Japan is upgrading its air traffic control system to increase flight capacity at its Tokyo hubs in anticipation of inbound tourism growth in excess of pre-pandemic levels in the mid- to long-term.
By spring 2025, the country’s four regional air traffic control centres will be merged into three: one managing high-altitude flights (above 10,000km) and two covering low-altitude flights (one for the east and one for the west). The consolidation will enable the network to manage two million flights annually, an increase of 10 per cent on current capacity.
By fiscal 2024, the government will also centralise flight routes, take-off and landing times and other information by creating a digital system based on International Civil Aviation Organization standards.

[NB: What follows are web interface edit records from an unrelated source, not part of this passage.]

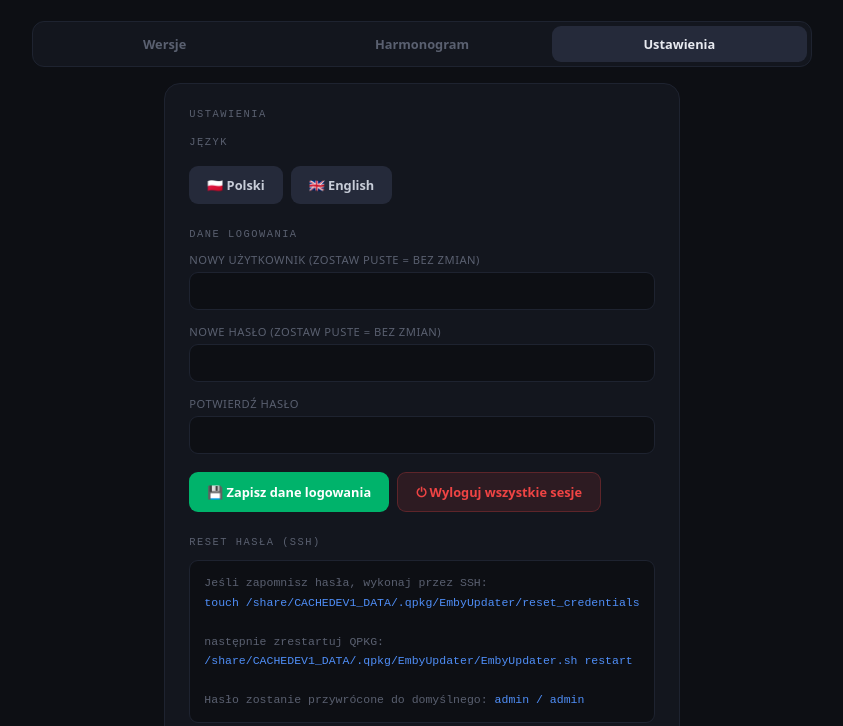
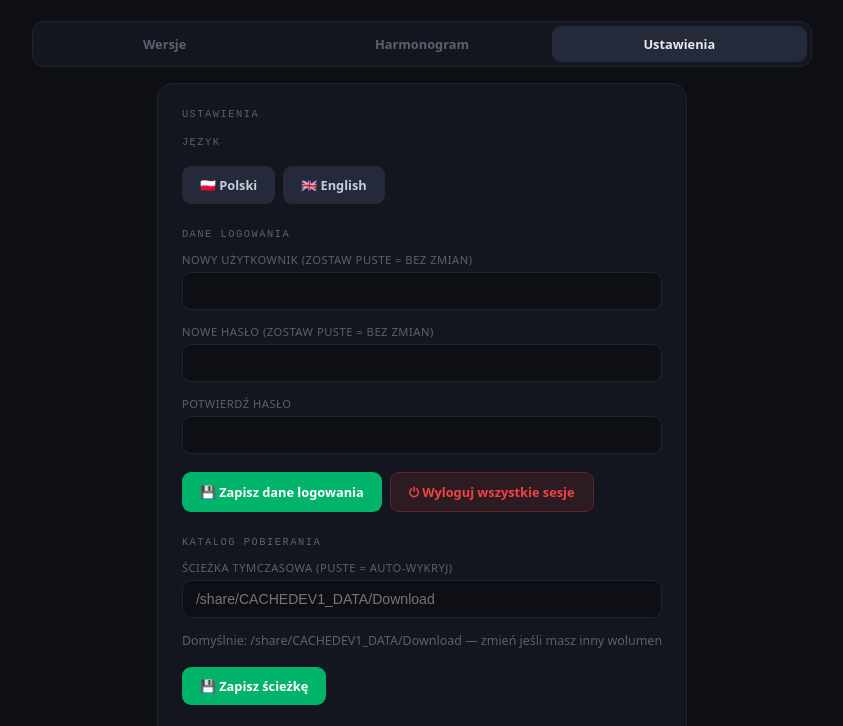
Before and after one commit to MaciekZd/emby-updater, a plain HTML site: page shared/index.html in a window 1280 px wide. Both pictures are taken after a click on the button "Ustawienia". Shown: the part 71-797 px from the top of the page, without its empty margins (218-1061 px from the left). Drawn offline with Linux system fonts and the light colour scheme; no server answers.

Commit message:
Add download directory setting to UI
Settings tab now shows a 'Download directory' field (PL/EN)
where users can set a custom temp path for Emby QPKG downloads.
Empty value = auto-detect available QNAP volume.

```diff
--- a/shared/index.html
+++ b/shared/index.html
@@ -264,6 +264,18 @@ input:focus{border-color:var(--accent)}
     </div>
 
     <div class="settings-section">
+      <div class="settings-title" id="lbl-dl-section">Katalog pobierania</div>
+      <div class="field">
+        <label id="lbl-dl-path">Ścieżka</label>
+        <input type="text" id="download-path" placeholder="/share/CACHEDEV1_DATA/Download" autocomplete="off">
+      </div>
+      <div class="hint" id="lbl-dl-hint" style="font-size:0.78rem;color:var(--muted);margin-top:4px"></div>
+      <div class="actions">
+        <button class="btn btn-save" id="btn-save-dl" onclick="saveDownloadPath()"></button>
+      </div>
+    </div>
+
+    <div class="settings-section">
       <div class="settings-title" id="lbl-reset-section">Reset hasła (SSH)</div>
       <div class="reset-info" id="reset-info-text"></div>
     </div>
@@ -300,6 +312,10 @@ const T = {
     'lbl-confirm-pass':'Potwierdź hasło',
     'btn-save-creds':'💾 Zapisz dane logowania',
     'btn-logout-all':'⏻ Wyloguj wszystkie sesje',
+    'lbl-dl-section':'Katalog pobierania',
+    'lbl-dl-path':'Ścieżka tymczasowa (puste = auto-wykryj)',
+    'lbl-dl-hint':'Domyślnie: /share/CACHEDEV1_DATA/Download — zmień jeśli masz inny wolumen',
+    'btn-save-dl':'💾 Zapisz ścieżkę',
     'lbl-reset-section':'Reset hasła (SSH)',
     'reset-info': 'Jeśli zapomnisz hasła, wykonaj przez SSH:\n<code>touch /share/CACHEDEV1_DATA/.qpkg/EmbyUpdater/reset_credentials</code>\n\nnastępnie zrestartuj QPKG:\n<code>/share/CACHEDEV1_DATA/.qpkg/EmbyUpdater/EmbyUpdater.sh restart</code>\n\nHasło zostanie przywrócone do domyślnego: <code>admin / admin</code>',
     'toast-saved':'✓ Zapisano', 'toast-error':'✗ Błąd',
@@ -333,6 +349,10 @@ const T = {
     'lbl-confirm-pass':'Confirm password',
     'btn-save-creds':'💾 Save credentials',
     'btn-logout-all':'⏻ Log out all sessions',
+    'lbl-dl-section':'Download directory',
+    'lbl-dl-path':'Temp path (empty = auto-detect)',
+    'lbl-dl-hint':'Default: /share/CACHEDEV1_DATA/Download — change if your volume is different',
+    'btn-save-dl':'💾 Save path',
     'lbl-reset-section':'Password reset (SSH)',
     'reset-info': 'If you forget your password, run via SSH:\n<code>touch /share/CACHEDEV1_DATA/.qpkg/EmbyUpdater/reset_credentials</code>\n\nthen restart the QPKG:\n<code>/share/CACHEDEV1_DATA/.qpkg/EmbyUpdater/EmbyUpdater.sh restart</code>\n\nCredentials will be reset to default: <code>admin / admin</code>',
     'toast-saved':'✓ Saved', 'toast-error':'✗ Error',
@@ -358,7 +378,9 @@ function applyLang() {
     'opt-sun','opt-mon','opt-tue','opt-wed','opt-thu','opt-fri','opt-sat',
     'btn-sched-save','lbl-settings-title','lbl-lang-section',
     'lbl-credentials','lbl-new-user','lbl-new-pass','lbl-confirm-pass',
-    'btn-save-creds','btn-logout-all','lbl-reset-section'];
+    'btn-save-creds','btn-logout-all',
+    'lbl-dl-section','lbl-dl-path','lbl-dl-hint','btn-save-dl',
+    'lbl-reset-section'];
   ids.forEach(id => { const el = document.getElementById(id); if (el) el.textContent = t(id); });
 
   // Reset info with HTML
@@ -572,6 +594,13 @@ async function saveCreds() {
   } else toast(t('toast-error'));
 }
 
+async function saveDownloadPath() {
+  const path = document.getElementById('download-path').value.trim();
+  const d = await api('POST', '/api/settings', {download_path: path});
+  if (d.ok) toast(t('toast-saved'));
+  else toast(t('toast-error'));
+}
+
 async function logoutAll() {
   const d = await api('POST', '/api/settings', {logout_all: true});
   if (d.ok) { toast(t('toast-logged-out')); setTimeout(() => location='/login', 1500); }
@@ -606,6 +635,9 @@ function toast(msg) {
       inst.textContent = '?'; sub.textContent = t('v-inst-sub-err');
     }
     if (d.schedule) loadSched(d.schedule);
+    // populate download path
+    const cfg = await api('GET', '/api/config');
+    if (cfg) document.getElementById('download-path').value = cfg.download_path || '';
   } catch(e) { /* silent */ }
 })();
 </script>
```
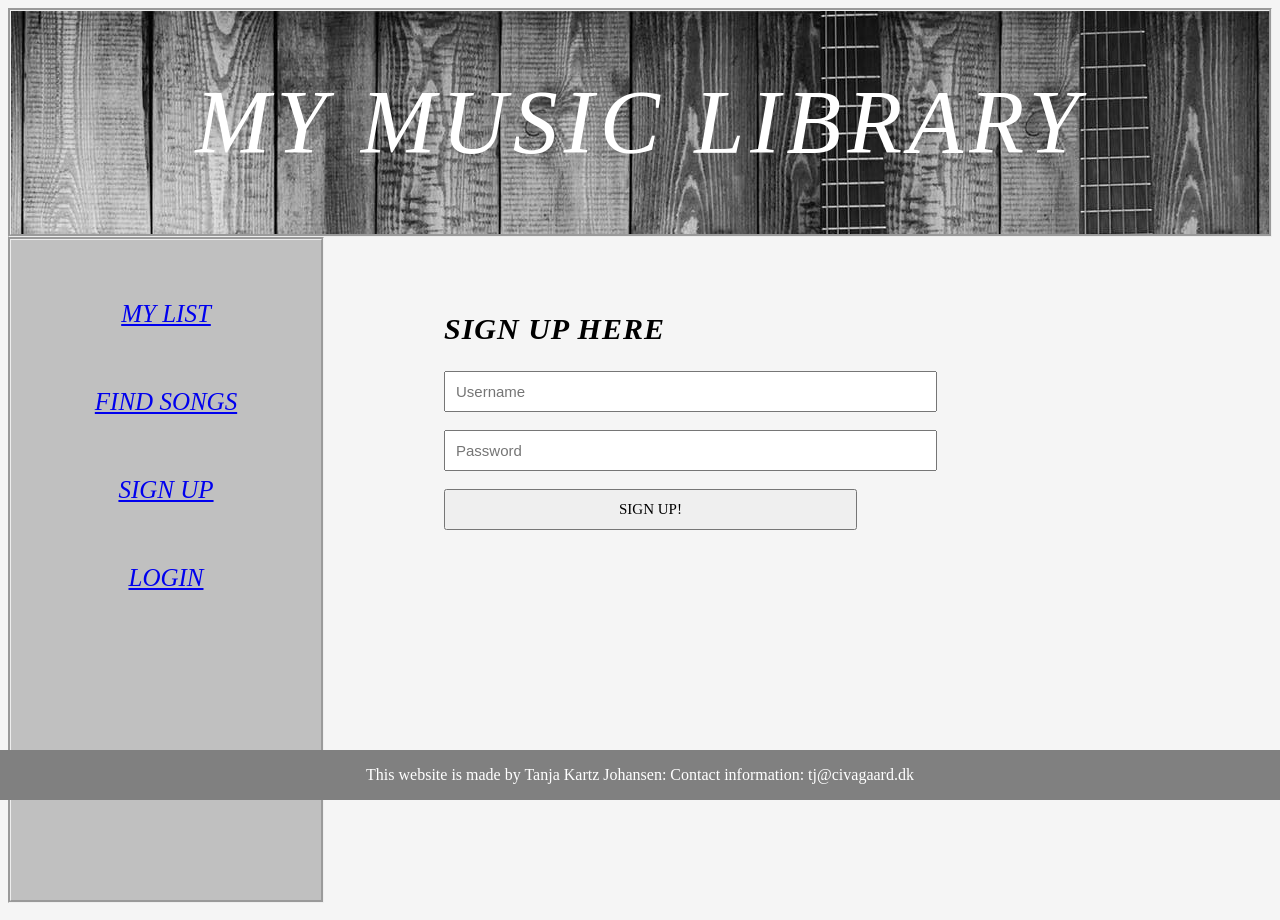
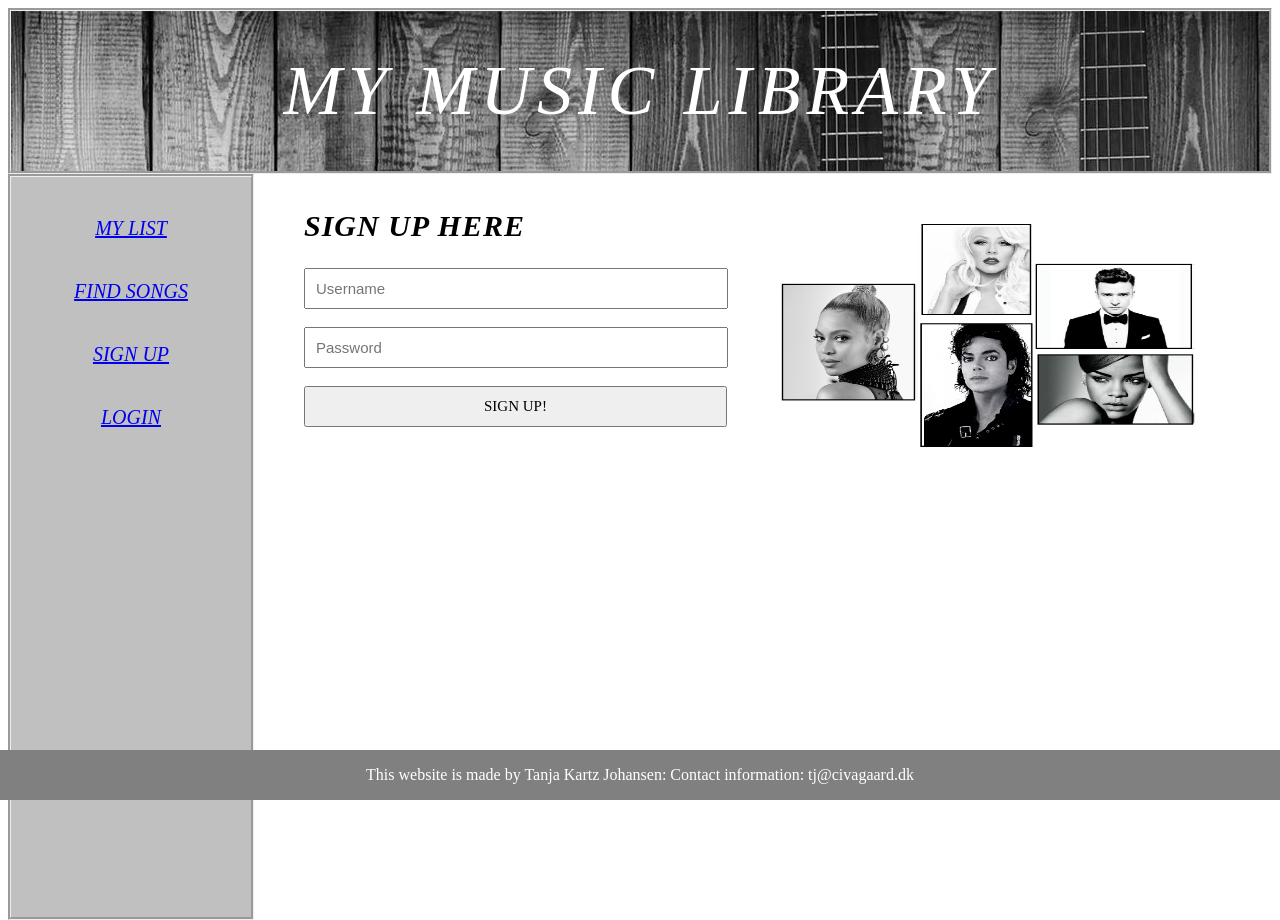
Before and after one commit to TanjaKartz/examProject, a website: page public/signup.html in a window 1280 px wide. Drawn offline with Linux system fonts and the light colour scheme.

Commit message:
Update 8
HTML and CSS update

```diff
--- a/public/signup.html
+++ b/public/signup.html
@@ -39,6 +39,11 @@
   <br><br>
   <button class="signup" type="button" ng-click="submitSignup()">SIGN UP!</button>
 </div>
+
+<div class="singer">
+  <img src="pictures/singers.png" alt="singer" width="450" height="250">
+</div>
+
 </body>
 
 <div class="footer">
--- a/public/style/header.css
+++ b/public/style/header.css
@@ -3,14 +3,14 @@ h1 {
     background-image: url("guitar.jpg");
     font-family: luminari;
     font-style: italic;
-    font-size: 90px;
+    font-size: 70px;
     font-weight: 600px;
     text-align: center;
     text-transform: uppercase;
     font-weight: lighter;
     letter-spacing: 6px;
-    padding-top: 60px;
-    padding-bottom: 60px;
+    padding-top: 40px;
+    padding-bottom: 40px;
     margin: 0px;
     border: groove;
 
@@ -27,20 +27,20 @@ h1 {
     text-transform: uppercase;
     font-family: luminari;
     font-style: italic;
-    font-size: 25px;
+    font-size: 20px;
     color: white;
     display: block;
-    width: 250px;
-    padding-top: 30px;
-    padding-bottom: 30px;
+    width: 200px;
+    padding-top: 20px;
+    padding-bottom: 20px;
     text-align: center;
 }
 
 #menylist {
     float: left;
     background-color: silver;
-    padding: 30px;
-    height: 600px;
+    padding: 20px;
+    height: 700px;
     border: groove;
 
 }
--- a/public/style/login.css
+++ b/public/style/login.css
@@ -1,7 +1,7 @@
 .loginForm {
-  margin-left: 100px;
-  margin-right: 100px;
-  margin-top: 50px;
+  margin-left: 30px;
+  margin-right: 30px;
+  margin-top: 10px;
   min-height: 100px;
   float: left;
   padding-left: 20px;
@@ -17,27 +17,26 @@ h2 {
 
 .box {
   padding: 10px;
+  width: 400px;
   font-size: 15px;
 }
 
 .login {
-  padding-top: 10px;
-  padding-bottom: 10px;
-  padding-right: 181px;
-  padding-left: 181px;
+  padding: 10px;
+  width: 423px;
   font-size: 15px;
   font-family: luminari;
 }
 
 .signup {
-  padding-top: 10px;
-  padding-bottom: 10px;
-  padding-right: 173px;
-  padding-left: 173px;
+  padding: 10px;
+  width: 423px;
   font-size: 15px;
   font-family: luminari;
 }
 
-body {
-  background-color: #f5f5f5;
+.singer {
+  float: left;
+  padding-left: 10px;
+  padding-top: 40px;
 }
```
Also changed, not shown: config/database.js (added, +52 -0 lines), public/login.html (+2 -2 lines), server.js (+88 -0 lines), public/pictures/band.jpg (added), public/pictures/singer.jpg (added), public/pictures/singers.png (added), public/style/noder.jpg (deleted).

In tandem, Haneda International Airport in Tokyo and Narita International Airport in Chiba Prefecture are adding flight slots and plan to increase their total capacity to one million flights per year by 2029, up from 830,000 flights handled in 2020.
According to Japan’s Ministry of Land, Infrastructure, Transport and Tourism, slot expansion at these two airports are among their top priorities to boost tourism and Tokyo’s standing as a major international gateway.
The Japanese government is eager to welcome inbound growth as it strives to reach its target of 60 million international visitors annually by 2030 and prepares for international air passenger numbers to reach pre-Covid levels by 2024, as predicted by The International Air Transport Association.
Indeed, the return of international airline capacity to Japan is growing steadily, with December 2022 figures only 54 per cent down on December 2019. In comparison, calendar 2022 data was 77 per cent down on calendar year 2019, indicating a significant uptick in travellers in the latter part of last year following Japan’s reopening in October 2022.